- WHAT YOU HAVE TO DO -
Copy every line of the records that includes the word "value".

- DATA EXTRACT -
▼
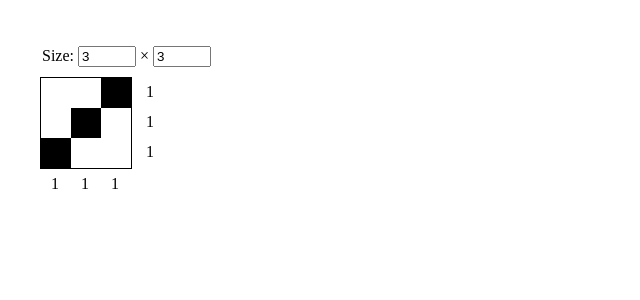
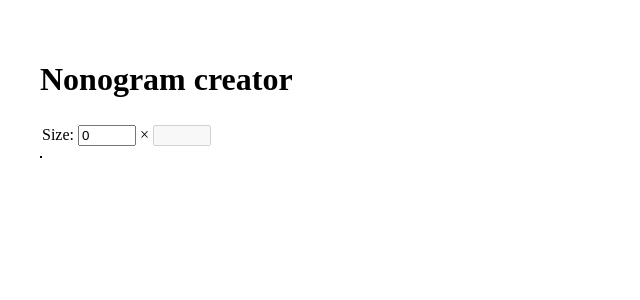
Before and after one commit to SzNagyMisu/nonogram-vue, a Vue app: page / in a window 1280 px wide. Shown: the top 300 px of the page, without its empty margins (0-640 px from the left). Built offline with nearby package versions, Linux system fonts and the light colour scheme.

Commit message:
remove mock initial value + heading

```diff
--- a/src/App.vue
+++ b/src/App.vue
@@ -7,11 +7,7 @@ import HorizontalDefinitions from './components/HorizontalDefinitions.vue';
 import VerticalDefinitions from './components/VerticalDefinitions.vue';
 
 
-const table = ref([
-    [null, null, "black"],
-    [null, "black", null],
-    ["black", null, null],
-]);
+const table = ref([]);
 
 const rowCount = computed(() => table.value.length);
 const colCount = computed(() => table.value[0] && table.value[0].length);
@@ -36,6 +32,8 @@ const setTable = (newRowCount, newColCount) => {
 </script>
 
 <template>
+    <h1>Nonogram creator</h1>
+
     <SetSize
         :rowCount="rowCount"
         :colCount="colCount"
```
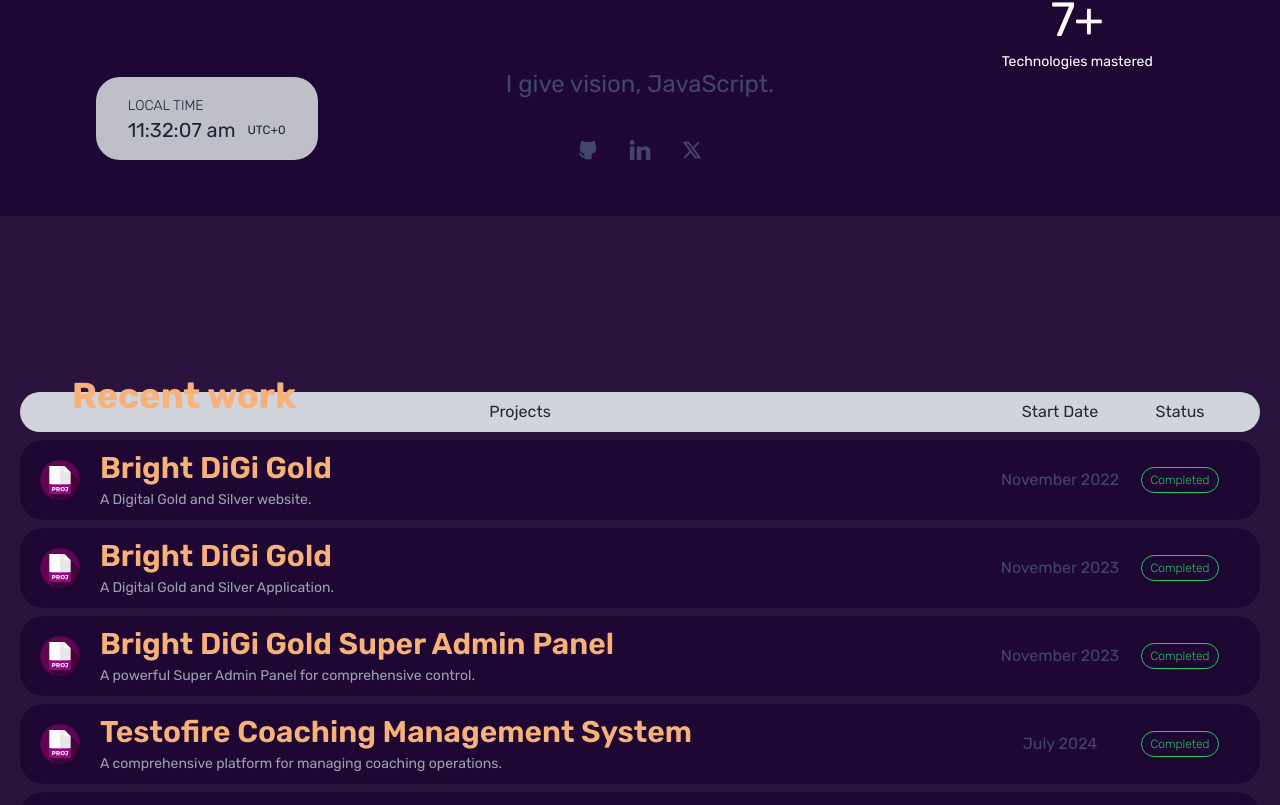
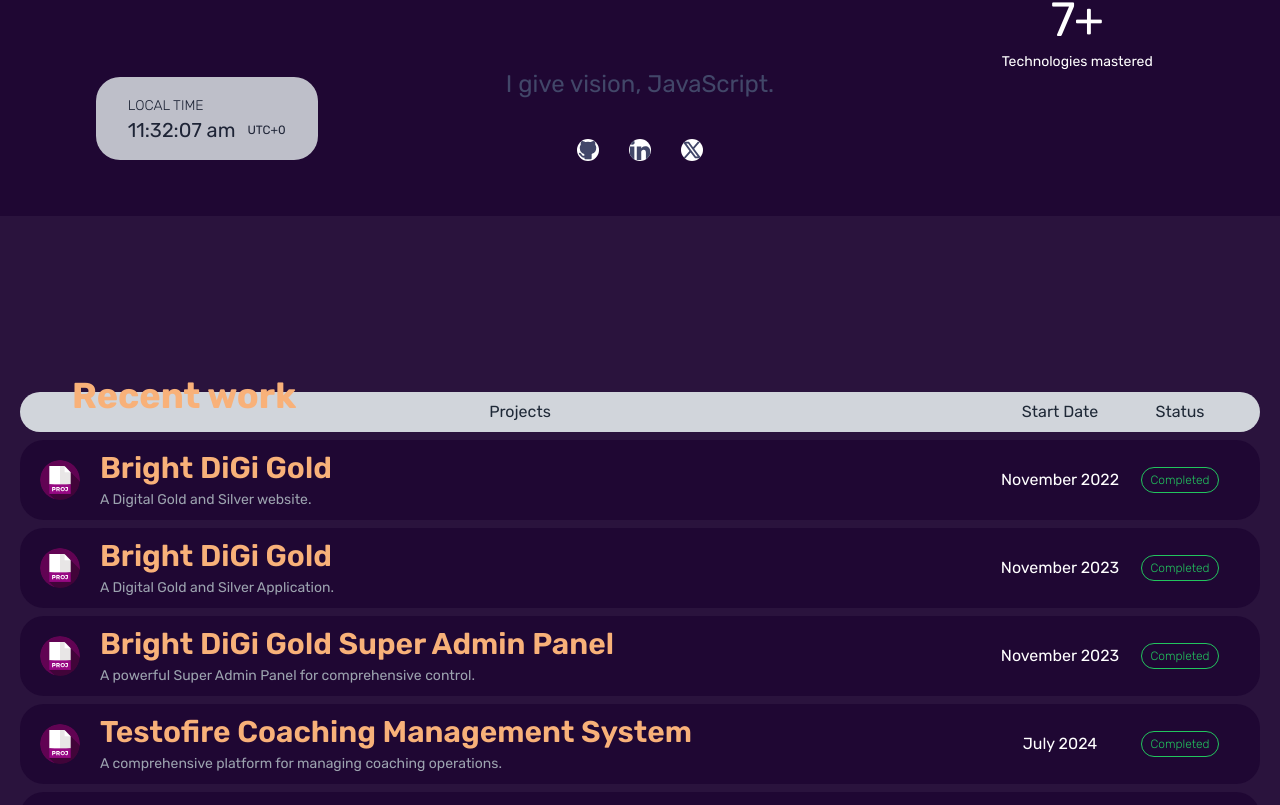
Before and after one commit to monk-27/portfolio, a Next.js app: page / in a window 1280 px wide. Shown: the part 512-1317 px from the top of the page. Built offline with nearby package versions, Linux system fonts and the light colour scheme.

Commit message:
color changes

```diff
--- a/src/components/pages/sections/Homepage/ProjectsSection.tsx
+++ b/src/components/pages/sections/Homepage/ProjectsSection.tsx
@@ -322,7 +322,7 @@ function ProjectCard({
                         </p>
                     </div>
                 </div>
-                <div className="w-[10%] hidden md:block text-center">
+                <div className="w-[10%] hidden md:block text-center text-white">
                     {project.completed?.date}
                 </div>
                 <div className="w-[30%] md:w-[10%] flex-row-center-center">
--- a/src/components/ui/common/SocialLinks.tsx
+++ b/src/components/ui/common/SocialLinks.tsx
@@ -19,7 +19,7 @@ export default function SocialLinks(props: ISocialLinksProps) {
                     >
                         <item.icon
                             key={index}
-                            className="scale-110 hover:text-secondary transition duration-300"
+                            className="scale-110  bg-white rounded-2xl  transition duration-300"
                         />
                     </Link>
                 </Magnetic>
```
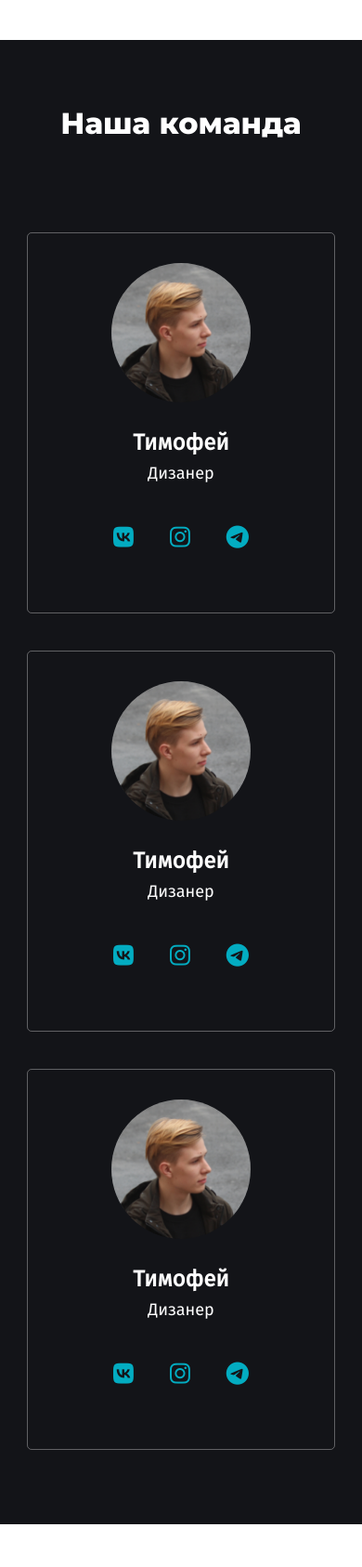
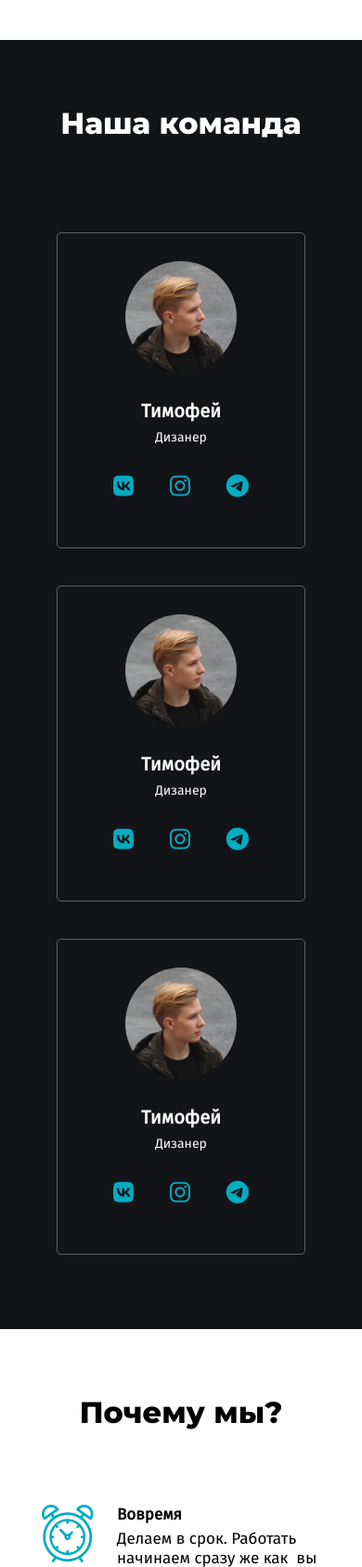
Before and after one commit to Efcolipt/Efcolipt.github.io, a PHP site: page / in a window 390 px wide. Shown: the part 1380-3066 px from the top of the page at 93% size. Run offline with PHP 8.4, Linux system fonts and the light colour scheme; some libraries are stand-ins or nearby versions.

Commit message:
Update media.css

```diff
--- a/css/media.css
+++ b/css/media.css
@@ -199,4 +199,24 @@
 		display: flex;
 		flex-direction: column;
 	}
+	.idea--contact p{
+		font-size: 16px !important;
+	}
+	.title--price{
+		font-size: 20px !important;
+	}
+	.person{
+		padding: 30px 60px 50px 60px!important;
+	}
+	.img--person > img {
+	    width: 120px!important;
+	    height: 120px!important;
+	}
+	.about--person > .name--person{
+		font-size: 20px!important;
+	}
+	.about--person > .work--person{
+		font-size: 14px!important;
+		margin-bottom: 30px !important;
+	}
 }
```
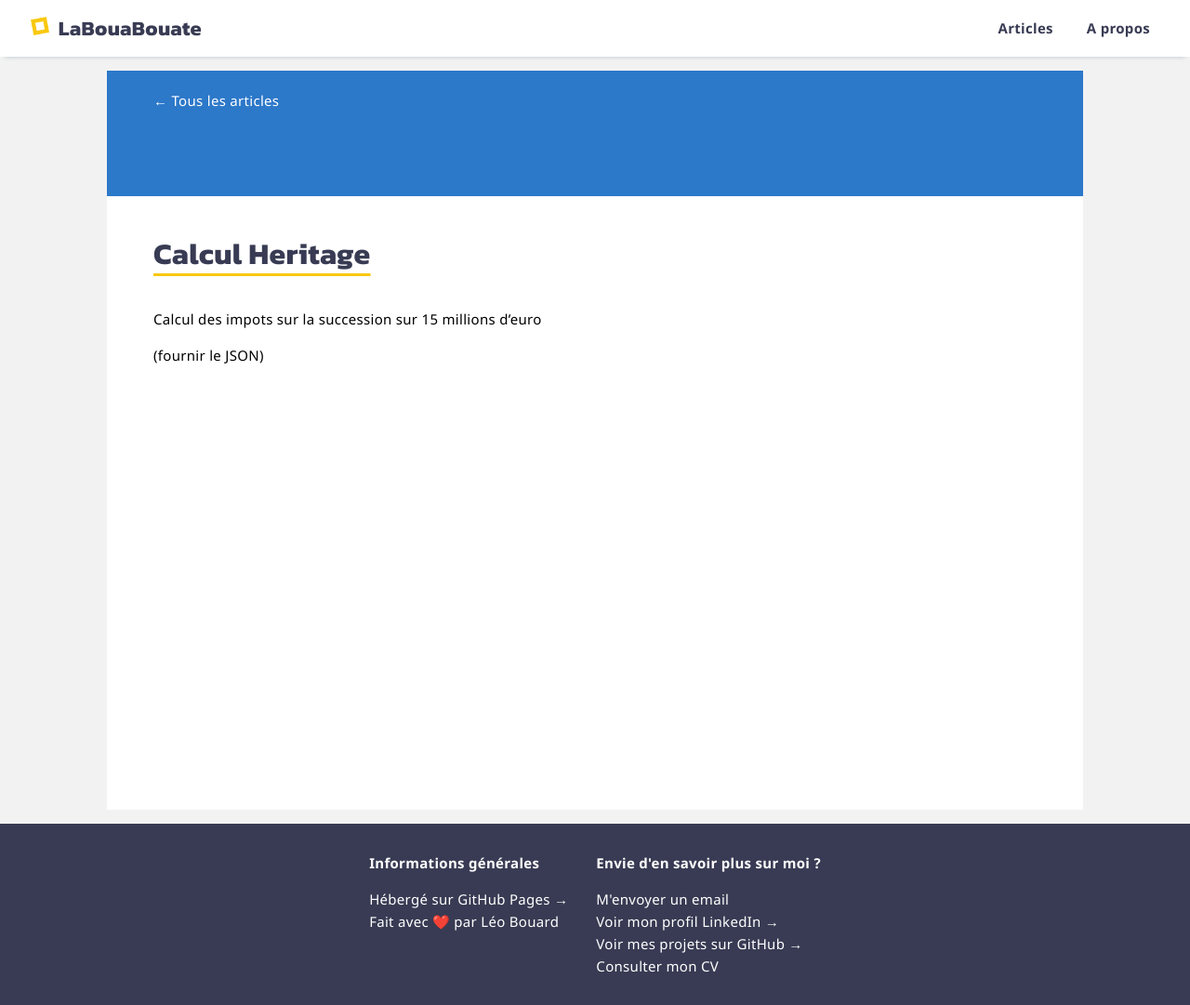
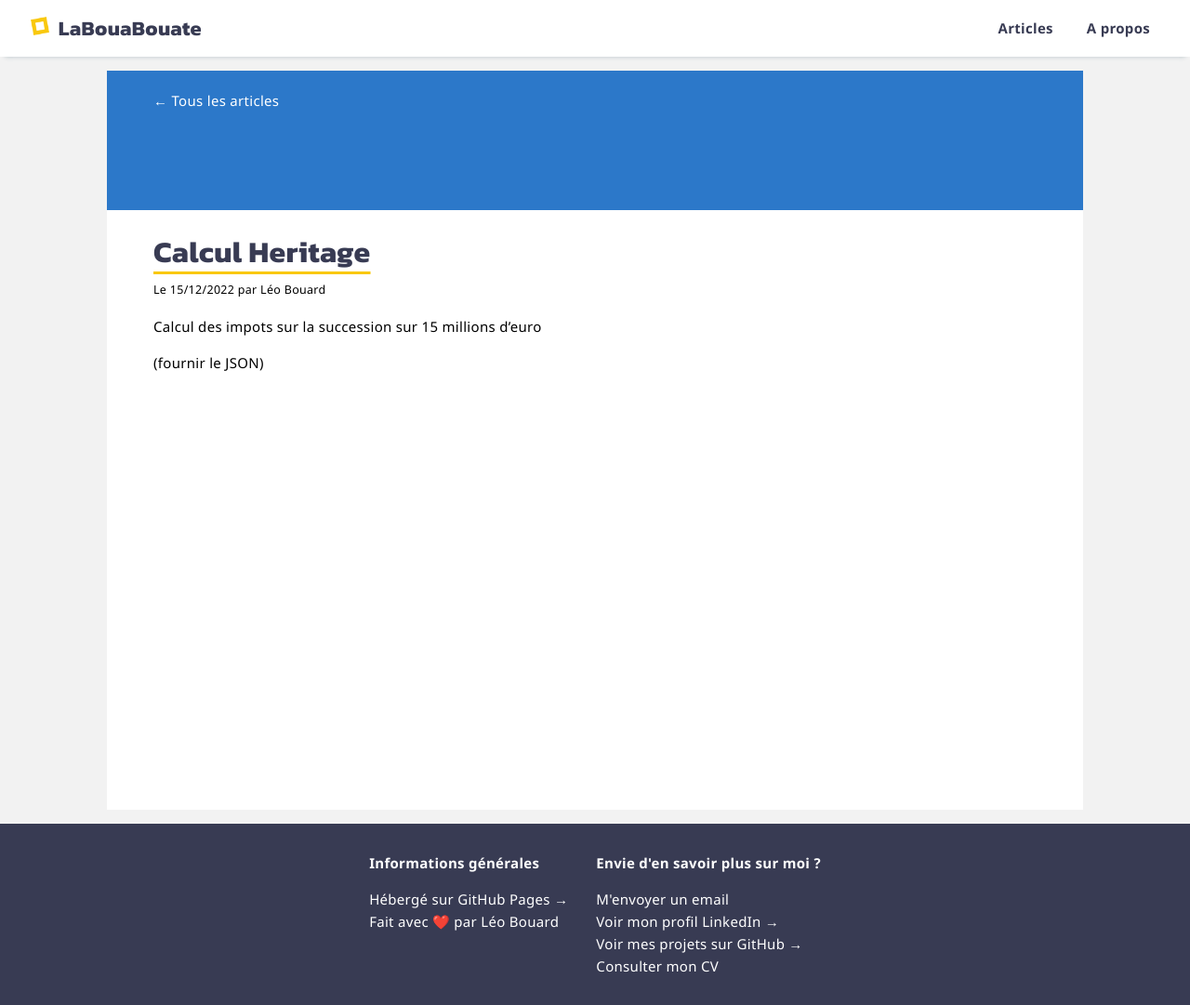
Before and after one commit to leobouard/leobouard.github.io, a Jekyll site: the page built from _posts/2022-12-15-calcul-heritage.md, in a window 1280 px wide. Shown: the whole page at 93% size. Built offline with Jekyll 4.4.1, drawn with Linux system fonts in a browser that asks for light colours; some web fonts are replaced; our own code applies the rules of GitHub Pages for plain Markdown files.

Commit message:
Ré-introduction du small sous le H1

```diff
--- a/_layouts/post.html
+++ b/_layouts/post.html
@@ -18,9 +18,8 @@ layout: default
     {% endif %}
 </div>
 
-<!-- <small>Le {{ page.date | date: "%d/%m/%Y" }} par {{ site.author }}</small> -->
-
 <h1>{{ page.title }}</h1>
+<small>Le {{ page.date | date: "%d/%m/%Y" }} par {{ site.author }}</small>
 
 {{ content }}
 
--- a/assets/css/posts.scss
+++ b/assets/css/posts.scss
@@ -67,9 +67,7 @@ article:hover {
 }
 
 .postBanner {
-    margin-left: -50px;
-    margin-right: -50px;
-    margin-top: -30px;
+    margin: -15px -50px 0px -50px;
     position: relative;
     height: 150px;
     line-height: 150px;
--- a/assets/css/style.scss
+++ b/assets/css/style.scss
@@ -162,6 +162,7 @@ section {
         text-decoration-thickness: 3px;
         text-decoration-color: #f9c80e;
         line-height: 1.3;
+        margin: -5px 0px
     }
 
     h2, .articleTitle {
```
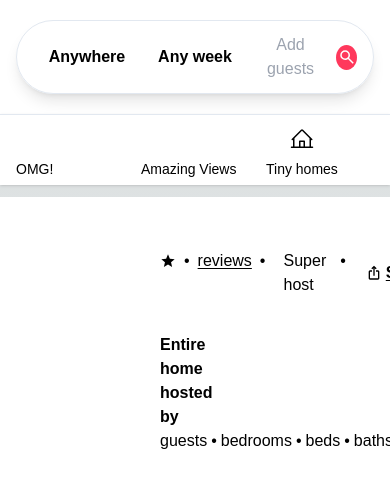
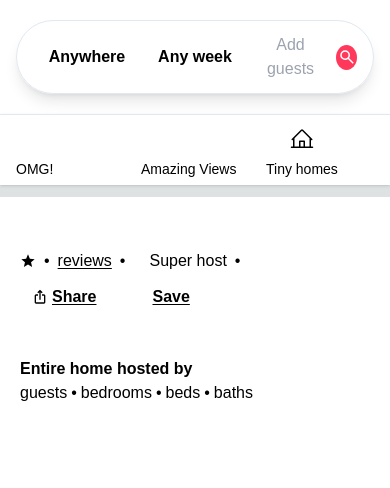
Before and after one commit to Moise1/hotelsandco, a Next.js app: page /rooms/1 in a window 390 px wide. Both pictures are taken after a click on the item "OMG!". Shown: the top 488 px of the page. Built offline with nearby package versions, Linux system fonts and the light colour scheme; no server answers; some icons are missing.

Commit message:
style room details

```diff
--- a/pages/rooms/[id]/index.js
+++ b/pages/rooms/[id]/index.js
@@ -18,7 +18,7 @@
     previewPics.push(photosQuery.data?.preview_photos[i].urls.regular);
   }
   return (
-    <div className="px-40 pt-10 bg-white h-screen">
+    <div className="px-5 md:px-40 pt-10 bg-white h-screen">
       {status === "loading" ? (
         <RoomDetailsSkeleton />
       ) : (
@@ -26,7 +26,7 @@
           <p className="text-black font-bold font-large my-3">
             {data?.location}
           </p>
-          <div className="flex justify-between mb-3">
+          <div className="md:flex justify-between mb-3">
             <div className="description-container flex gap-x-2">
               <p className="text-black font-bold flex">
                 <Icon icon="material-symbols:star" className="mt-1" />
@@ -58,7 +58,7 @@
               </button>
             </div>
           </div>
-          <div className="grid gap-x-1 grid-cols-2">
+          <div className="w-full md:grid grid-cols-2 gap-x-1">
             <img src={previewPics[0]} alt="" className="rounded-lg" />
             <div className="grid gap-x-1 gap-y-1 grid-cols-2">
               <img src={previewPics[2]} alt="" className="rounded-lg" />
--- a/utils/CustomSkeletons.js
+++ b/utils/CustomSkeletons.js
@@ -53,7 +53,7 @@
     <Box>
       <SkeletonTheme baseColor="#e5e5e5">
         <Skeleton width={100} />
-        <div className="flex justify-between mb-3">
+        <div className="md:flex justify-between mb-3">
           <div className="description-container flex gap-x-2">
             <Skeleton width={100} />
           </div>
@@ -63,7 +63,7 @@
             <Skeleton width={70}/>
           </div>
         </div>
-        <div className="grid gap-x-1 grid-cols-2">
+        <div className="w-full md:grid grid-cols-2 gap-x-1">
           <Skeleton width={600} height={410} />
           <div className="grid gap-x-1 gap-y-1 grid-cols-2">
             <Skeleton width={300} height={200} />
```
▲
- PROBLEM SOLUTION -
remove mock initial value + heading
 const rowCount = computed(() => table.value.length);
 const colCount = computed(() => table.value[0] && table.value[0].length);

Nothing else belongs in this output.